Meanwhile in America, the anti-Japanese movement was reaching its peak. In May 1924, the Immigration Act of 1924 was enacted. This law proved to be a crucial factor in the deterioration of the Japan-U.S. relationship. Once enforced, all immigration from Japan was deemed illegal, even if a husband wanted to bring over his wife, children, or parents. Upon hearing that the law was going to be enforced soon, Nikkei people in Seattle hurriedly called over their family in Japan. Like Yoemon, many of them called over children they had left with their family in Japan. For single men, it was their last chance to find Japanese brides. In July 1924, before enforcement of the law, many Japanese people landed in Seattle. It was under such circumstances that Yoemon returned his eldest son, Atae, to Seattle.
I found Atae’s passport with a picture of him in kimono attached to it.
In the passport, there was a note that said, “Going to North America again with my mother” with Atae’s signature. The boarding list of the Manila-maru with Aki and Atae’s names was kept safe, too. Aki was 30, and Atae was 9. At the time, the Miyazaki couple from Aki’s parents’ house were with them. It must have been encouraging for Aki to head to Seattle with her relatives.
The two girls were left in Kamai and forced to continue their lives there. They were so sad that they started to cry when parting with their mother, Aki. Though there were some cases where girls went to America to marry and get jobs like Aki, it was rare to send two daughters to America for education at the time.
Yoemon was joined by Aki and Atae, and the three of them started a new life in Seattle.

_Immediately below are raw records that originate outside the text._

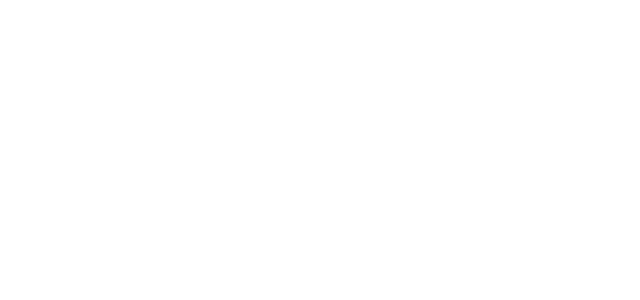
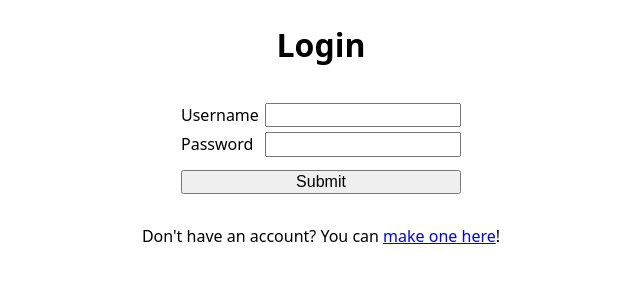
Before and after one commit to evasquare/spring-security-authentication, a React (Vite) app in the folder frontend/: page /login in a window 1280 px wide. Before the commit this address had no page. Shown: the top 300 px of the page, without its empty margins (319-959 px from the left). Built offline with nearby package versions, Linux system fonts and the light colour scheme; no server answers.

Commit message:
Prevent not authenticated users to view other pages

```diff
--- a/frontend/src/App.tsx
+++ b/frontend/src/App.tsx
@@ -1,16 +1,38 @@
 import { BrowserRouter as Router, Routes, Route } from "react-router";
-import Home from "./pages/Home";
-import UserPage from "./pages/User";
+import Login from "./pages/Login";
 import Join from "./pages/Join";
 import "normalize.css";
+import User from "./pages/User";
+import { useEffect, useState } from "react";
+import { validateSession } from "./lib/utils";
 
 function App() {
+    const [isValidated, setIsValidated] = useState(false);
+    useEffect(() => {
+        (async () => {
+            if (
+                window.location.pathname !== "/login" &&
+                window.location.pathname !== "/join"
+            ) {
+                if (!(await validateSession())) {
+                    window.location.href = "/login";
+                }
+            }
+
+            if (await validateSession()) {
+                setIsValidated(true);
+            }
+        })();
+    }, []);
+
     return (
         <>
             <Router>
                 <Routes>
-                    <Route path="/" element={<Home />}></Route>
-                    <Route path="/user" element={<UserPage />}></Route>
+                    {isValidated ? (
+                        <Route path="/" element={<User />}></Route>
+                    ) : null}
+                    <Route path="/login" element={<Login />}></Route>
                     <Route path="/join" element={<Join />}></Route>
                 </Routes>
             </Router>
--- a/frontend/src/pages/Join.tsx
+++ b/frontend/src/pages/Join.tsx
@@ -51,7 +51,7 @@
     useEffect(() => {
         (async () => {
             if (await validateSession()) {
-                window.location.href = "/user";
+                window.location.href = "/";
             }
         })();
     }, []);
@@ -72,7 +72,7 @@
                 body: JSON.stringify({
                     username: data.username,
                     password: data.password,
-                    confirmPassword: data.confirmationPassword,
+                    confirmationPassword: data.confirmationPassword,
                 }),
             });
             if (!response.ok) {
@@ -90,7 +90,7 @@
         <Wrapper>
             <Title>Join</Title>
             <span>
-                Do you want to <a href="/">login</a>?
+                Do you want to <a href="/login">login</a>?
             </span>
             <ErrorMessage>{errorMessage}</ErrorMessage>
             <Form onSubmit={handleSubmit(onSubmit)}>
@@ -113,7 +113,7 @@
                         {...register("confirmationPassword", {
                             required: true,
                         })}
-                        type="confirmationPassword"
+                        type="password"
                     />
                 </InputContainer>
                 <LoginSubmit type="submit" />
--- a/frontend/src/pages/Home.tsx
+++ b/frontend/src/pages/Login.tsx
@@ -50,11 +50,11 @@
     password: string;
 }
 
-const Home = () => {
+const Login = () => {
     useEffect(() => {
         (async () => {
             if (await validateSession()) {
-                window.location.href = "/user";
+                window.location.href = "/";
             }
         })();
     }, []);
@@ -80,7 +80,7 @@
             if (!response.ok) {
                 throw new Error(await response.text());
             }
-            window.location.href = "/user";
+            window.location.href = "/";
         } catch (error: unknown) {
             const serverNotRespondingMessages = [
                 "NetworkError when attempting to fetch resource.",
@@ -123,4 +123,4 @@
     );
 };
 
-export default Home;
+export default Login;
--- a/frontend/src/pages/User.tsx
+++ b/frontend/src/pages/User.tsx
@@ -8,7 +8,7 @@
     useEffect(() => {
         (async () => {
             if (!(await validateSession())) {
-                window.location.href = "/";
+                window.location.href = "/login";
             }
             setUsername(await getUsername());
         })();
```
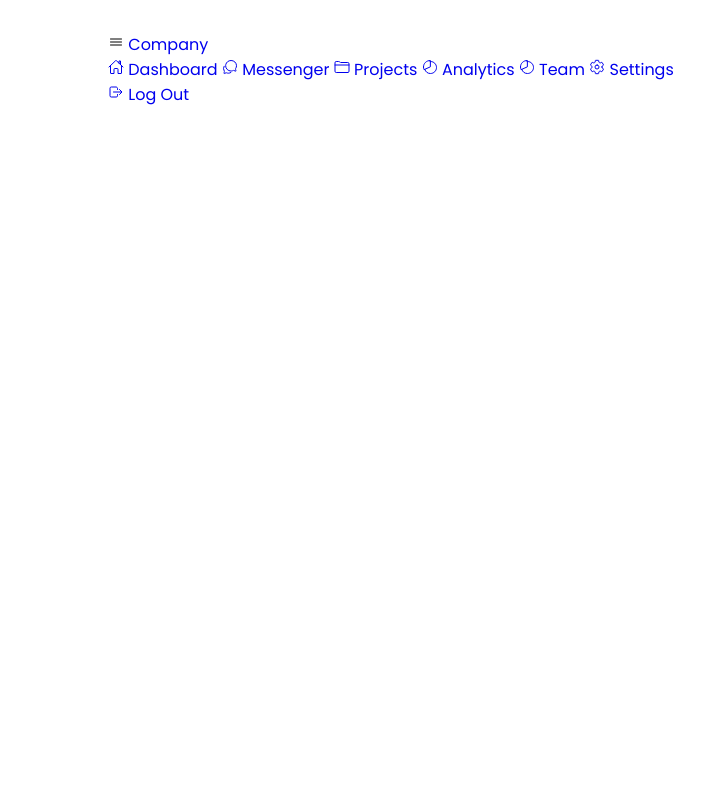
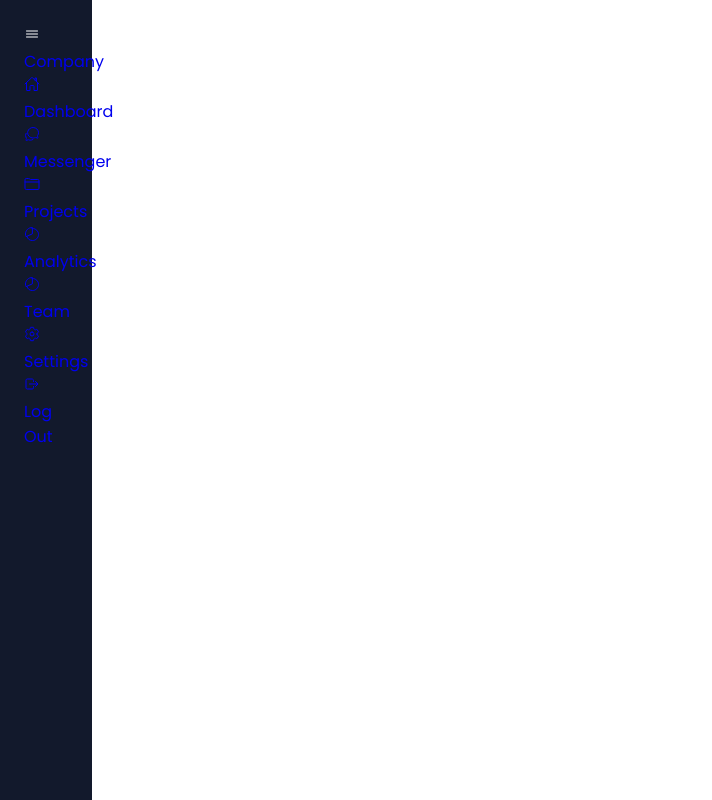
Before and after one commit to animesh0404/Sidebar-with-Submenu, a plain HTML site: page index.html in a window 1280 px wide. Shown: the whole page, without its empty margins (0-712 px from the left). Drawn offline with nearby package versions, Linux system fonts and the light colour scheme.

Commit message:
L-navbar positioning and style updated

```diff
--- a/css/styles.css
+++ b/css/styles.css
@@ -48,3 +48,17 @@ ul {
 a {
   text-decoration: none;
 }
+
+/* ====== Left Nav ====== */
+.l-navbar {
+  position: fixed;
+  top: 0;
+  left: 0;
+  width: var(--nav-width);
+  height: 100vh;
+  background-color: var(--bg-color);
+  color: var(--white-color);
+  padding: 1.5rem 1.5rem 2rem;
+  transition: 3s;
+  z-index: var(--z-fixed);
+}
```
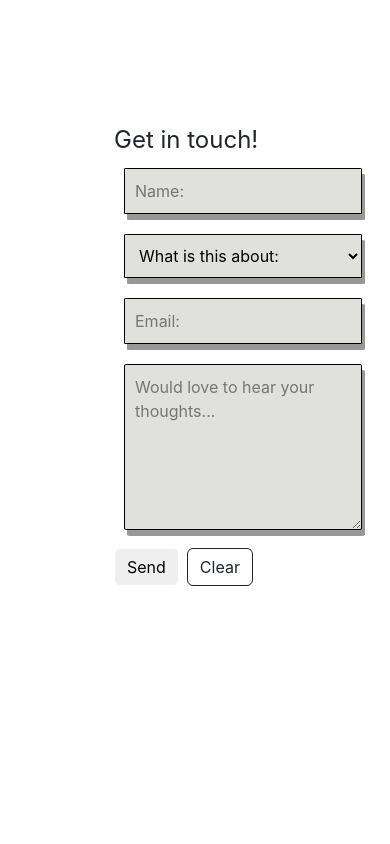
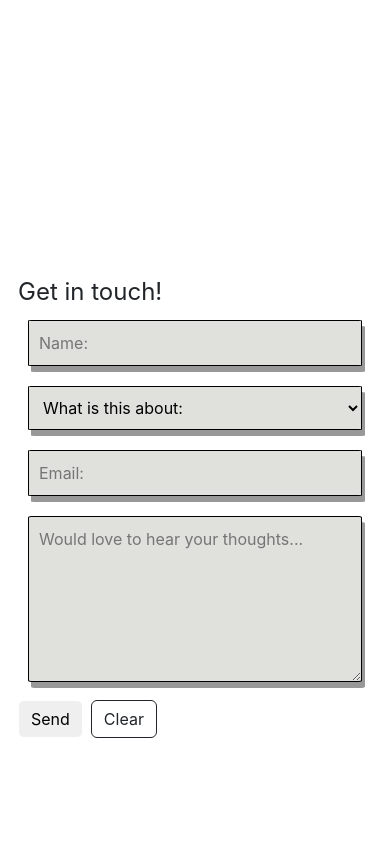
Before and after one commit to JoHeyJo/website-2.0, a React (Create React App) app: page / in a window 390 px wide. Shown: the part 2520-3364 px from the top of the page. Built offline with nearby package versions, Linux system fonts and the light colour scheme.

Commit message:
fixed styles for mobile view on Contact

```diff
--- a/src/ContactForm.tsx
+++ b/src/ContactForm.tsx
@@ -28,8 +28,8 @@ export const ContactForm = () => {
   function clearForm() { setForm(contact_form) }
 
   return (
-    <Row>
-      <Col md={12}>
+    <Row style={{height: "100%"}}>
+      <Col xs={12} md={12} lg={7} className='d-flex flex-column justify-content-center'>
         <form onSubmit={sendEmail}>
           <div id="ContactForm-user-interface" className="d-flex flex-column ">
             <div id='greeting-text'>Get in touch!</div>
--- a/src/styles/App.css
+++ b/src/styles/App.css
@@ -1,5 +1,3 @@
 #Home-Contact {
   height: 100vh;
-  /* display: flex; */
-  /* align-items: center; */
 }
--- a/src/styles/ContactForm.css
+++ b/src/styles/ContactForm.css
@@ -3,13 +3,8 @@
 }
 
 #ContactForm-user-interface{
-  /* width: 37vw; */
   margin-left: 6rem;
   padding-bottom:3rem;
-}
-
-#ContactForm-user-control{
-  /* width: 100%; */
 }
 
 #ContactForm-submit-button {
@@ -45,3 +40,10 @@ textarea {
   box-shadow: 3px 6px rgba(50, 50, 50, .5);
   margin: 10px;
 }
+
+@media (width < 768px){
+  #ContactForm-user-interface {
+      margin-left: 0rem;
+      /* padding-bottom: 3rem; */
+    }
+}
--- a/src/styles/Nav.css
+++ b/src/styles/Nav.css
@@ -30,7 +30,7 @@
 
 @media (width < 1024px){
   #Nav-navbar {
-    font-size: .80vw;
+    font-size: 1vw;
     left: 2vh;
   }
   .Nav-link{
```
Lines whose indentation alone changed are shown as unchanged.
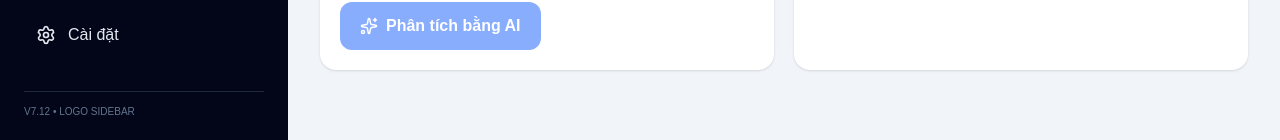
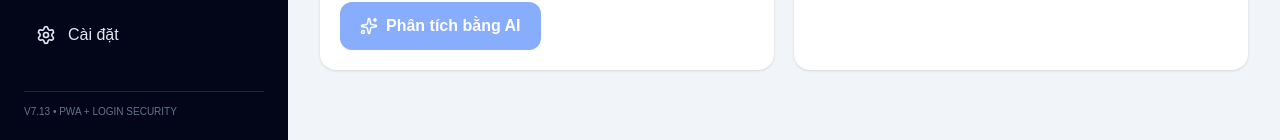
Before and after one commit to beenmediavn/been-media-erp, a Next.js app: page /ai in a window 1280 px wide. Shown: the part 717-857 px from the top of the page. Built offline with nearby package versions, Linux system fonts and the light colour scheme; no server answers; the database is empty; sample sign-in values are in the browser's storage.

Commit message:
V7.13.1 fix version label

```diff
--- a/app/components/layout/Sidebar.tsx
+++ b/app/components/layout/Sidebar.tsx
@@ -25,6 +25,6 @@ export default function Sidebar({user,open=false,onClose}:{user:AppUser;open?:bo
  return <aside className={`fixed inset-y-0 left-0 z-50 w-72 max-w-[82vw] bg-slate-950 p-5 text-white transition-transform duration-300 lg:sticky lg:top-0 lg:z-auto lg:min-h-screen lg:translate-x-0 lg:p-6 ${open?"translate-x-0":"-translate-x-full"}`}>
   <div className="mb-8 flex items-start justify-between gap-4"><Link href="/" className="flex min-w-0 items-center" onClick={onClose}>{brand.logo?<img src={brand.logo} alt="Logo BEEN MEDIA" className="h-14 w-14 rounded-xl object-contain"/>:<span className="grid h-14 w-14 place-items-center rounded-xl bg-slate-900 text-blue-400"><Aperture size={30}/></span>}</Link><button aria-label="Đóng menu" onClick={onClose} className="rounded-lg p-2 text-slate-300 hover:bg-slate-800 lg:hidden"><X size={22}/></button></div>
   <nav className="space-y-2">{visible.map(item=>{const I=item.icon;const active=item.href==="/"?pathname==="/":pathname.startsWith(item.href);return <Link key={item.name} href={item.href} onClick={onClose} className={`flex w-full items-center gap-3 rounded-xl p-3 transition ${active?"bg-blue-600 text-white shadow":"text-slate-200 hover:bg-slate-800"}`}><I size={20}/><span>{worker&&item.key==="job"?"Việc của tôi":worker&&item.key==="salary"?"Lương của tôi":item.name}</span></Link>})}</nav>
-  <div className="mt-8 border-t border-slate-800 pt-3 text-[10px] text-slate-500">V7.12 • LOGO SIDEBAR</div>
+  <div className="mt-8 border-t border-slate-800 pt-3 text-[10px] text-slate-500">V7.13 • PWA + LOGIN SECURITY</div>
  </aside>
 }
```
Also changed, not shown: VERSION.txt (added).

Yoemon faced two challenges: he had a great ambition to further expand his barbershop business and have Atae get an education in America.
- Hokubei nenkan (North American Almanac), Hokubei Jiji-sha, 1928.
- Kojiro Takeuchi, Beikoku seihokubu nihonimin shi (History of Japanese Immigrants in Northwestern America), Great Northern Daily News, 1929.
- Toshihiro Minohara, Hainichi iminho to nichibei kankei (Anti-Japanese Immigration Law and Japan-U.S. Relationship), Iwanami-shoten, 2002.
[Editor’s Note] : This series is a collaboration between The North American Post and Discover Nikkei (discovernikkei.org), which is a program of the Japanese American National Museum. It is an excerpt from “Studies on Immigrants in Seattle – Thoughts on Yoemon Shinmasu’s Successful Barbershop Business,” the writer’s graduation thesis submitted at the Distance Learning Division at the Nihon University as a history major and has been edited for this publication.